FAMOUSMEAT. ABOUT BEEF BEING AS
EXPENSIVE AS GOLD. HEARSAY HAS
IT THAT THE CATTLE ARE SERVED
BEER AND MASSAGED WHILE
LISTENING TO CLASSICAL MUSIC.
TO TASTE THE LEGENDARY MEAT AND SORT
OUT A FEW THINGS, WE MET KENJI MITA,
A 3RD-GENERATION TEPPANYAKI CHEF
AND KOBE BEEF RESTAURATEUR, AT
MIKAKU – HIS RESTAURANT IN KYOTO.
The Mikaku restaurant is in the heart of Kyoto, beside the Shirakawa river in the Gion Geisha district. Mikaku specializes In Kobe beef, and that’s exactly why we came here.
When it comes to the world’s greatest, meltin-your-mouth beef, the Japanese are dedicated to details. Meat from Japan’s Tajima-gyu breed is the only meat that’s legally labelled Kobe beef, and it’s rigorously controlled by the government.
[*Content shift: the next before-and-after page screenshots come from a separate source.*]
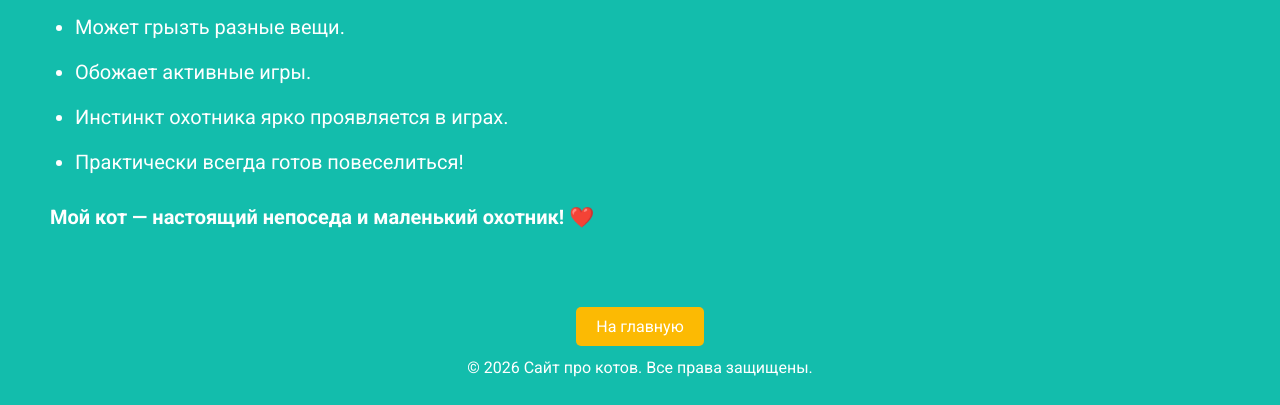
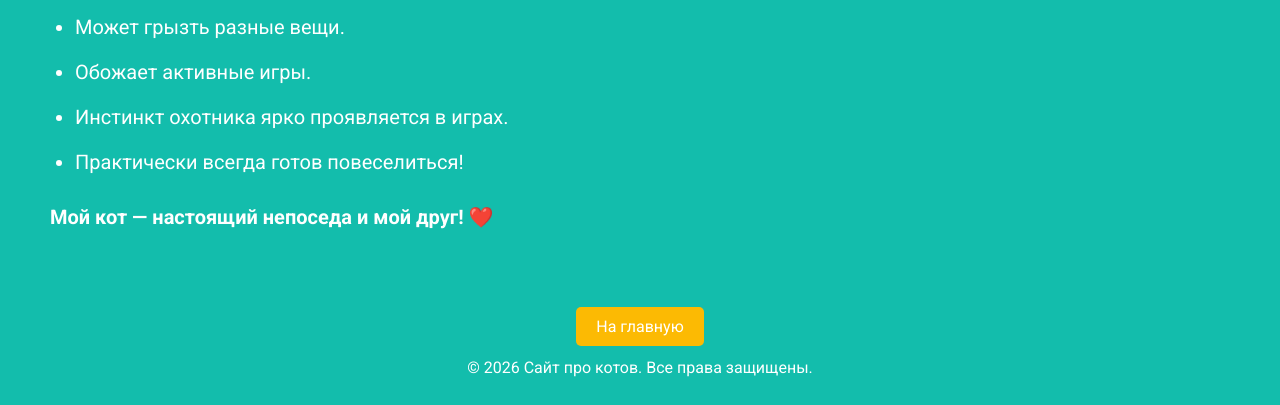
Before and after one commit to Yaroslav777create/kot-ru, a plain HTML site: page cat.html in a window 1280 px wide. Shown: the part 539-944 px from the top of the page. Drawn offline with Linux system fonts and the light colour scheme.

Commit message:
Update cat description in cat.html

```diff
--- a/cat.html
+++ b/cat.html
@@ -604,7 +604,7 @@
             </ul>
 
             <p>
-                <b>Мой кот — настоящий непоседа и маленький охотник! ❤️</b>
+                <b>Мой кот — настоящий непоседа и мой друг! ❤️</b>
             </p>
 
         </article>
```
Owner Kenji Mita welcomes us to the restaurant, and what strikes us is that the restaurant’s perfectly polished teppan (iron griddle) and Mita’s bald head both reflect perfection.
“Grandpa opened the restaurant in 1929,” said Mita. “He served traditional dishes until teppanyaki cuisine hit the scene in 1945.”
Mita’s grandfather and other restaurateurs quickly discovered that foreigners enjoyed watching the chefs’ skillful maneuvers by the teppan – and the food of course.
“When Japan started getting more tourists, some really pushed food preparation performances. We gradually backed off on the performance part of cooking, and focused on quality and great taste. Now, more than ever, flavor replaces theater.”
Like his father and grandfather, Mita takes pride in offering Kobe beef that he personally selects for his guests. He has developed close relationships with stakeholders, and visits the farms a few times a month to ensure the quality.
After watching Kenji’s skillful slicing of the beef, and preparation of the food, we sat down at the end of the long teppan, and watched him create what was to be an unforgettable lunch.
“My grandfather started
Mikaku. Then my dad ran it.
Now I’m running it – backed
by their experience and
expertise. Like grandpa’s great
idea to never use bulls – just
cows, whose meat is very
tender and lean.”
With well-rehearsed movements, he fried potato cakes, onions, mushrooms. and other veggies – before the emperor entered the scene. He removed the fat border and set it aside; later, he fried the fat and used it as topping (most of the beef’s taste is in the fat). After he grilled the meat to our specifications, he finished with his specialty – a dash of brandy. He elegantly sliced it and served it while our mouths were watering. Was it good? No. It was truly amazing. The entire experience was almost sacred. The respect for the ingredients, the way they’re handled, and served. And the taste, of course.
Finally we had to ask about the massaged, beer-slurping, Beethoven listeners. Kenji just laughed and confirmed what we were afraid of – reality is much more boring. All that cattle coddling is just a western rumor. But the beef! It keeps conversations going for hours on end. Try it.
KOBE BEEF. This high-quality, government-regulated meat comes from 100% pure bloodlines. Kobe beef is only 0.16% of all Japanese beef. The cattle must be born and raised in Hyougo Prefecture with proof of pedigree. Only cows and steers are used for Kobe beef.
Once slaughtered, inspectors grade the quality and assign a marbling index score from 1 – 12 (only 6 or higher qualifies as Kobe). Rather than fat marbling and thick borders, Kobe steaks are speckled with tiny, evenly distributed flecks of fat that contains high levels of unsaturated fatty acids, which melt at much lower temperatures than saturated fatty acids. Kobe beef is definitely a “must” for carnivores. At about ¥100 per gram, it will definitely put a dent in your wallet, but it’s worth it.